The Paris Review: What Do We Do with the Art of Monstrous Men?

Hemingway’s girlfriend, the writer Martha Gellhorn, didn’t think the artist needed to be a monster; she thought the monster needed to make himself into an artist. “A man must be a very great genius to make up for being such a loathsome human being.” (Well, I guess she would know.)

As you know, this is bothering me right now. I ask myself why I can so easily erase Polanski, but still respect Picasso. Perhaps because I was introduced to Picasso as 'great artist' first in my youth, Polanski first as a troubled genius/rapist in my adulthood. Woody Allen has always driven me bonkers. "Sleeper" is about the only Allen (with himself in it) film I could sit through ... my urge to stuff a sock in his mouth and drop him off at a bus station is just too strong.
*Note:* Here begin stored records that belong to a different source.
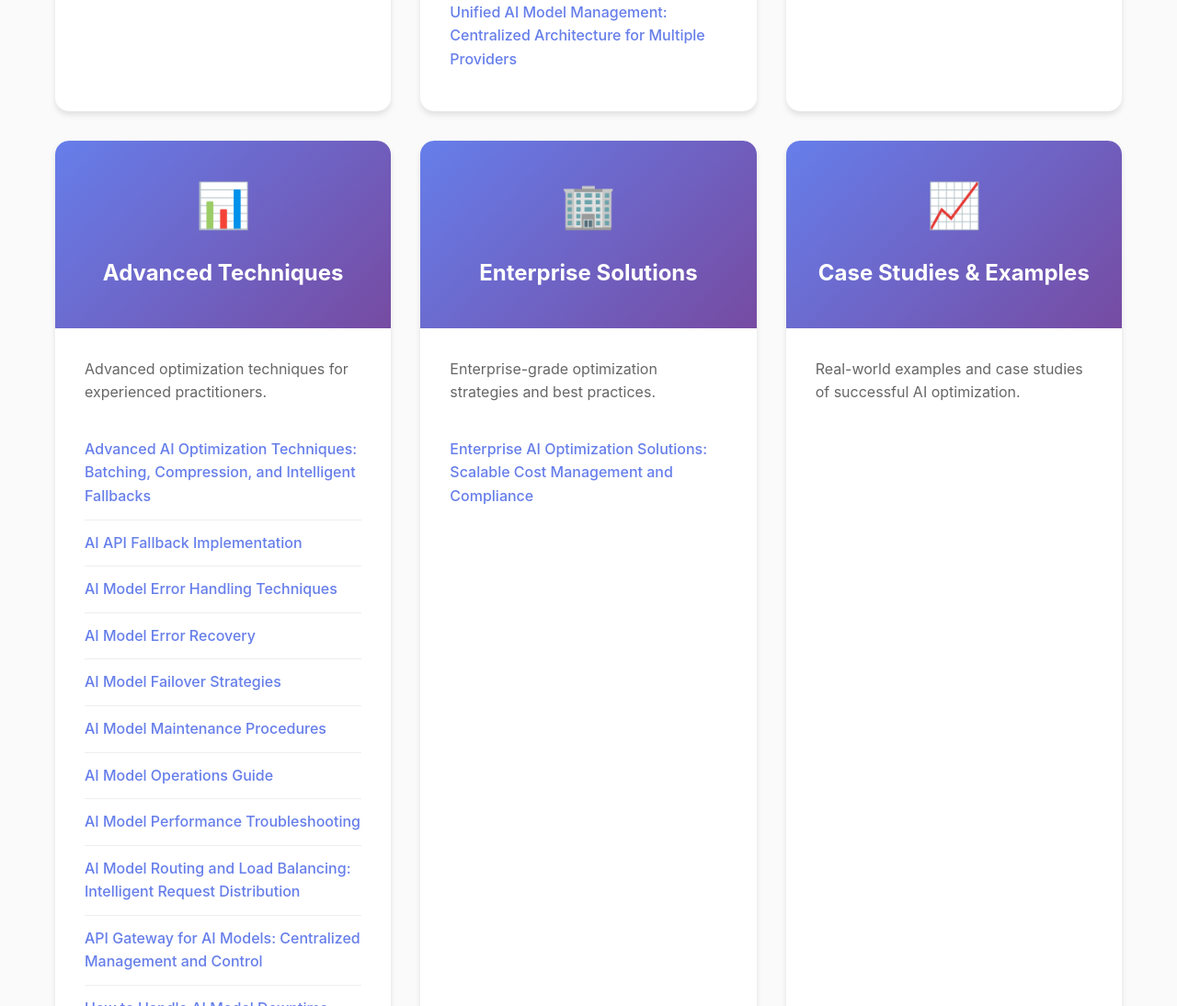
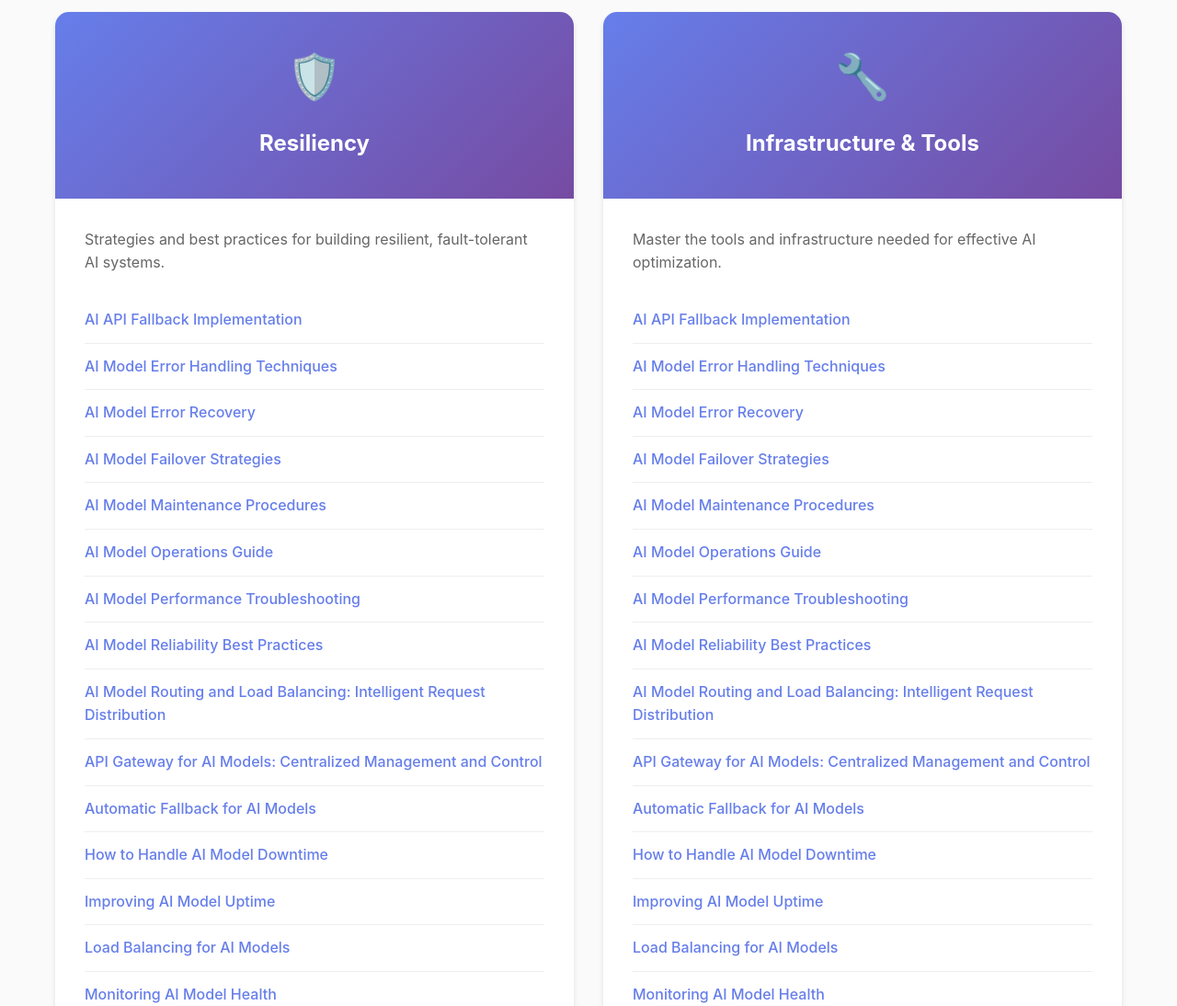
Before and after one commit to oletizi/www-aiperformanceoptimization, an Astro site: page /learn in a window 1280 px wide. Shown: the part 2640-3734 px from the top of the page at 92% size. Built offline with nearby package versions, Linux system fonts and the light colour scheme; Astro itself is replaced by a stand-in of ours.

Commit message:
formatting

```diff
--- a/src/content/learn/ai-api-fallback-implementation.mdx
+++ b/src/content/learn/ai-api-fallback-implementation.mdx
@@ -3,7 +3,7 @@ title: "AI API Fallback Implementation"
 description: "Learn practical AI API fallback implementation patterns. Master code examples, error handling, and real-world scenarios for robust AI applications."
 publishedDate: "2024-12-15"
 readingTime: "10 minutes"
-category: ["Infrastructure & Tools", "Performance Optimization", "Advanced Techniques"]
+category: ["Infrastructure & Tools", "Performance Optimization", "Advanced Techniques", "Resiliency"]
 ---
 
 # AI API Fallback Implementation
--- a/src/content/learn/ai-model-error-handling-techniques.mdx
+++ b/src/content/learn/ai-model-error-handling-techniques.mdx
@@ -3,7 +3,7 @@ title: "AI Model Error Handling Techniques"
 description: "Master AI model error handling techniques. Learn retry mechanisms, graceful degradation, and implementation patterns for robust AI applications."
 publishedDate: "2024-12-15"
 readingTime: "11 minutes"
-category: ["Infrastructure & Tools", "Performance Optimization", "Advanced Techniques"]
+category: ["Infrastructure & Tools", "Performance Optimization", "Advanced Techniques", "Resiliency"]
 ---
 
 # AI Model Error Handling Techniques
--- a/src/content/learn/ai-model-error-recovery.mdx
+++ b/src/content/learn/ai-model-error-recovery.mdx
@@ -3,7 +3,7 @@ title: "AI Model Error Recovery"
 description: "Master AI model error recovery strategies. Learn comprehensive error handling, recovery mechanisms, and best practices for managing AI model failures and errors."
 publishedDate: "2024-12-15"
 readingTime: "11 minutes"
-category: ["Infrastructure & Tools", "Performance Optimization", "Advanced Techniques"]
+category: ["Infrastructure & Tools", "Performance Optimization", "Advanced Techniques", "Resiliency"]
 ---
 
 # AI Model Error Recovery
--- a/src/content/learn/ai-model-failover-strategies.mdx
+++ b/src/content/learn/ai-model-failover-strategies.mdx
@@ -3,7 +3,7 @@ title: "AI Model Failover Strategies"
 description: "Learn proven strategies for AI model failover. Ensure reliability and uptime with multi-provider, fallback, and redundancy techniques."
 publishedDate: "2024-12-15"
 readingTime: "10 minutes"
-category: ["Infrastructure & Tools", "Performance Optimization", "Cost Optimization", "Advanced Techniques"]
+category: ["Infrastructure & Tools", "Performance Optimization", "Cost Optimization", "Advanced Techniques", "Resiliency"]
 ---
 
 # AI Model Failover Strategies
--- a/src/content/learn/ai-model-maintenance-procedures.mdx
+++ b/src/content/learn/ai-model-maintenance-procedures.mdx
@@ -3,7 +3,7 @@ title: "AI Model Maintenance Procedures"
 description: "Master AI model maintenance procedures and update strategies. Learn systematic approaches to maintaining AI models in production, including updates, optimization, and lifecycle management."
 publishedDate: "2024-12-15"
 readingTime: "12 minutes"
-category: ["Infrastructure & Tools", "Performance Optimization", "Advanced Techniques"]
+category: ["Infrastructure & Tools", "Performance Optimization", "Advanced Techniques", "Resiliency"]
 ---
 
 # AI Model Maintenance Procedures
--- a/src/content/learn/ai-model-operations-guide.mdx
+++ b/src/content/learn/ai-model-operations-guide.mdx
@@ -3,7 +3,7 @@ title: "AI Model Operations Guide"
 description: "Master AI model operations with comprehensive procedures, monitoring, and maintenance strategies. Learn production-ready operational practices for managing AI services effectively."
 publishedDate: "2024-12-15"
 readingTime: "13 minutes"
-category: ["Infrastructure & Tools", "Performance Optimization", "Advanced Techniques"]
+category: ["Infrastructure & Tools", "Performance Optimization", "Advanced Techniques", "Resiliency"]
 ---
 
 # AI Model Operations Guide
--- a/src/content/learn/ai-model-performance-troubleshooting.mdx
+++ b/src/content/learn/ai-model-performance-troubleshooting.mdx
@@ -3,7 +3,7 @@ title: "AI Model Performance Troubleshooting"
 description: "Master AI model performance troubleshooting techniques. Learn systematic approaches, performance analysis, and optimization strategies for resolving AI performance issues."
 publishedDate: "2024-12-15"
 readingTime: "12 minutes"
-category: ["Infrastructure & Tools", "Performance Optimization", "Advanced Techniques"]
+category: ["Infrastructure & Tools", "Performance Optimization", "Advanced Techniques", "Resiliency"]
 ---
 
 # AI Model Performance Troubleshooting
--- a/src/content/learn/ai-model-reliability-best-practices.mdx
+++ b/src/content/learn/ai-model-reliability-best-practices.mdx
@@ -3,7 +3,7 @@ title: "AI Model Reliability Best Practices"
 description: "Master best practices for AI model reliability. Learn monitoring, redundancy, error handling, and deployment tips for robust AI systems."
 publishedDate: "2024-12-15"
 readingTime: "9 minutes"
-category: ["Infrastructure & Tools", "Performance Optimization", "Cost Optimization"]
+category: ["Infrastructure & Tools", "Performance Optimization", "Cost Optimization", "Resiliency"]
 ---
 
 # AI Model Reliability Best Practices
--- a/src/content/learn/ai-model-routing-load-balancing.mdx
+++ b/src/content/learn/ai-model-routing-load-balancing.mdx
@@ -3,7 +3,7 @@ title: "AI Model Routing and Load Balancing: Intelligent Request Distribution"
 description: "Master AI model routing and load balancing strategies. Learn intelligent routing algorithms, health checking, failover mechanisms, and performance optimization techniques."
 publishedDate: "2024-12-15"
 readingTime: "14 minutes"
-category: ["Infrastructure & Tools", "Performance Optimization", "Advanced Techniques"]
+category: ["Infrastructure & Tools", "Performance Optimization", "Advanced Techniques", "Resiliency"]
 ---
 
 # AI Model Routing and Load Balancing
--- a/src/content/learn/api-gateway-ai-models.mdx
+++ b/src/content/learn/api-gateway-ai-models.mdx
@@ -3,7 +3,7 @@ title: "API Gateway for AI Models: Centralized Management and Control"
 description: "Learn how to build an API gateway for AI models. Master gateway architecture patterns, request transformation, authentication, rate limiting, and centralized management."
 publishedDate: "2024-12-15"
 readingTime: "13 minutes"
-category: ["Infrastructure & Tools", "Performance Optimization", "Advanced Techniques"]
+category: ["Infrastructure & Tools", "Performance Optimization", "Advanced Techniques", "Resiliency"]
 ---
 
 # API Gateway for AI Models
--- a/src/content/learn/automatic-fallback-for-ai-models.mdx
+++ b/src/content/learn/automatic-fallback-for-ai-models.mdx
@@ -3,7 +3,7 @@ title: "Automatic Fallback for AI Models"
 description: "Discover how to implement automatic fallback for AI models. Learn code patterns and real-world examples to keep your AI apps running."
 publishedDate: "2024-12-15"
 readingTime: "8 minutes"
-category: ["Infrastructure & Tools", "Performance Optimization", "Cost Optimization"]
+category: ["Infrastructure & Tools", "Performance Optimization", "Cost Optimization", "Resiliency"]
 ---
 
 # Automatic Fallback for AI Models
--- a/src/content/learn/how-to-handle-ai-model-downtime.mdx
+++ b/src/content/learn/how-to-handle-ai-model-downtime.mdx
@@ -3,7 +3,7 @@ title: "How to Handle AI Model Downtime"
 description: "Learn practical steps to handle AI model downtime effectively. Master incident response, troubleshooting procedures, and operational best practices for AI service disruptions."
 publishedDate: "2024-12-15"
 readingTime: "10 minutes"
-category: ["Infrastructure & Tools", "Performance Optimization", "Advanced Techniques"]
+category: ["Infrastructure & Tools", "Performance Optimization", "Advanced Techniques", "Resiliency"]
 ---
 
 # How to Handle AI Model Downtime
--- a/src/content/learn/improving-ai-model-uptime.mdx
+++ b/src/content/learn/improving-ai-model-uptime.mdx
@@ -3,7 +3,7 @@ title: "Improving AI Model Uptime"
 description: "Master strategies to improve AI model uptime and reliability. Learn monitoring techniques, proactive maintenance, and best practices for maximizing AI service availability."
 publishedDate: "2024-12-15"
 readingTime: "11 minutes"
-category: ["Infrastructure & Tools", "Performance Optimization", "Advanced Techniques"]
+category: ["Infrastructure & Tools", "Performance Optimization", "Advanced Techniques", "Resiliency"]
 ---
 
 # Improving AI Model Uptime
--- a/src/content/learn/load-balancing-for-ai-models.mdx
+++ b/src/content/learn/load-balancing-for-ai-models.mdx
@@ -3,7 +3,7 @@ title: "Load Balancing for AI Models"
 description: "Master load balancing strategies for AI models. Learn algorithms, implementation patterns, and best practices for distributing AI requests across multiple providers."
 publishedDate: "2024-12-15"
 readingTime: "11 minutes"
-category: ["Infrastructure & Tools", "Performance Optimization", "Advanced Techniques"]
+category: ["Infrastructure & Tools", "Performance Optimization", "Advanced Techniques", "Resiliency"]
 ---
 
 # Load Balancing for AI Models
--- a/src/content/learn/monitoring-ai-model-health.mdx
+++ b/src/content/learn/monitoring-ai-model-health.mdx
@@ -3,7 +3,7 @@ title: "Monitoring AI Model Health"
 description: "Master AI model health monitoring strategies. Learn metrics, alerting, and implementation patterns for comprehensive AI system monitoring."
 publishedDate: "2024-12-15"
 readingTime: "12 minutes"
-category: ["Infrastructure & Tools", "Performance Optimization", "Cost Optimization"]
+category: ["Infrastructure & Tools", "Performance Optimization", "Cost Optimization", "Resiliency"]
 ---
 
 # Monitoring AI Model Health
--- a/src/content/learn/multi-provider-ai-failover.mdx
+++ b/src/content/learn/multi-provider-ai-failover.mdx
@@ -3,7 +3,7 @@ title: "Multi-Provider AI Failover"
 description: "Master multi-provider AI failover strategies. Learn advanced patterns for switching between OpenAI, Anthropic, Google, and other AI providers seamlessly."
 publishedDate: "2024-12-15"
 readingTime: "12 minutes"
-category: ["Infrastructure & Tools", "Performance Optimization", "Advanced Techniques"]
+category: ["Infrastructure & Tools", "Performance Optimization", "Advanced Techniques", "Resiliency"]
 ---
 
 # Multi-Provider AI Failover
--- a/src/content/learn/redundancy-in-ai-model-deployments.mdx
+++ b/src/content/learn/redundancy-in-ai-model-deployments.mdx
@@ -3,7 +3,7 @@ title: "Redundancy in AI Model Deployments"
 description: "Master redundancy strategies for AI model deployments. Learn deployment patterns, infrastructure design, and best practices for high-availability AI systems."
 publishedDate: "2024-12-15"
 readingTime: "13 minutes"
-category: ["Infrastructure & Tools", "Performance Optimization", "Advanced Techniques"]
+category: ["Infrastructure & Tools", "Performance Optimization", "Advanced Techniques", "Resiliency"]
 ---
 
 # Redundancy in AI Model Deployments
--- a/src/pages/learn/index.astro
+++ b/src/pages/learn/index.astro
@@ -16,6 +16,11 @@ const articlesByCategory = {
       ? article.data.category.includes('Performance Optimization')
       : article.data.category === 'Performance Optimization'
   ),
+  'Resiliency': learnArticles.filter(article =>
+    Array.isArray(article.data.category)
+      ? article.data.category.includes('Resiliency')
+      : article.data.category === 'Resiliency'
+  ),
   'Infrastructure & Tools': learnArticles.filter(article =>
     Array.isArray(article.data.category)
       ? article.data.category.includes('Infrastructure & Tools')
@@ -30,11 +35,6 @@ const articlesByCategory = {
     Array.isArray(article.data.category)
       ? article.data.category.includes('Enterprise Solutions')
       : article.data.category === 'Enterprise Solutions'
-  ),
-  'Case Studies & Examples': learnArticles.filter(article =>
-    Array.isArray(article.data.category)
-      ? article.data.category.includes('Case Studies & Examples')
-      : article.data.category === 'Case Studies & Examples'
   ),
 };
 
@@ -164,7 +164,7 @@ const jsonLd = {
 
 			.categories-grid {
 				display: grid;
-				grid-template-columns: repeat(auto-fit, minmax(300px, 1fr));
+				grid-template-columns: repeat(2, 1fr);
 				gap: 2rem;
 				margin: 3rem 0;
 			}
@@ -419,6 +419,21 @@ const jsonLd = {
 
 				<article class="category-card">
 					<div class="category-header">
+						<div class="icon">🛡️</div>
+						<h3>Resiliency</h3>
+					</div>
+					<div class="category-content">
+						<p>Strategies and best practices for building resilient, fault-tolerant AI systems.</p>
+						<ul class="articles-list">
+							{articlesByCategory['Resiliency'].map(article => (
+								<li><a href={`/learn/${article.id.replace('.mdx', '')}`}>{article.data.title}</a></li>
+							))}
+						</ul>
+					</div>
+				</article>
+
+				<article class="category-card">
+					<div class="category-header">
 						<div class="icon">🔧</div>
 						<h3>Infrastructure & Tools</h3>
 					</div>
@@ -461,21 +476,6 @@ const jsonLd = {
 						</ul>
 					</div>
 				</article>
-
-				<article class="category-card">
-					<div class="category-header">
-						<div class="icon">📈</div>
-						<h3>Case Studies & Examples</h3>
-					</div>
-					<div class="category-content">
-						<p>Real-world examples and case studies of successful AI optimization.</p>
-						<ul class="articles-list">
-							{articlesByCategory['Case Studies & Examples'].map(article => (
-								<li><a href={`/learn/${article.id.replace('.mdx', '')}`}>{article.data.title}</a></li>
-							))}
-						</ul>
-					</div>
-				</article>
 			</div>
 		</main>
 
```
Ethics are not supposed to be easy. And they're always worth contemplating. I am concerned about how my choices affect my overall character. Is it not true, that if we can rationalize the output of a monster ... then we can rationalize slavery, the medical experiments on concentration camp survivors, etc.?

I can't bear to do that. Again, we run up against moral consistency as being virtual handcuffs, and moral relativity looking awfully seductive but ultimately deadly to modern society.

Context can help. But when the context is expired, when the monster is dead ... then what? I look to the fact that Hitler is long burnt, but we have Nazis in our streets ... the same streets that housed those who so valiantly defeated the scourge.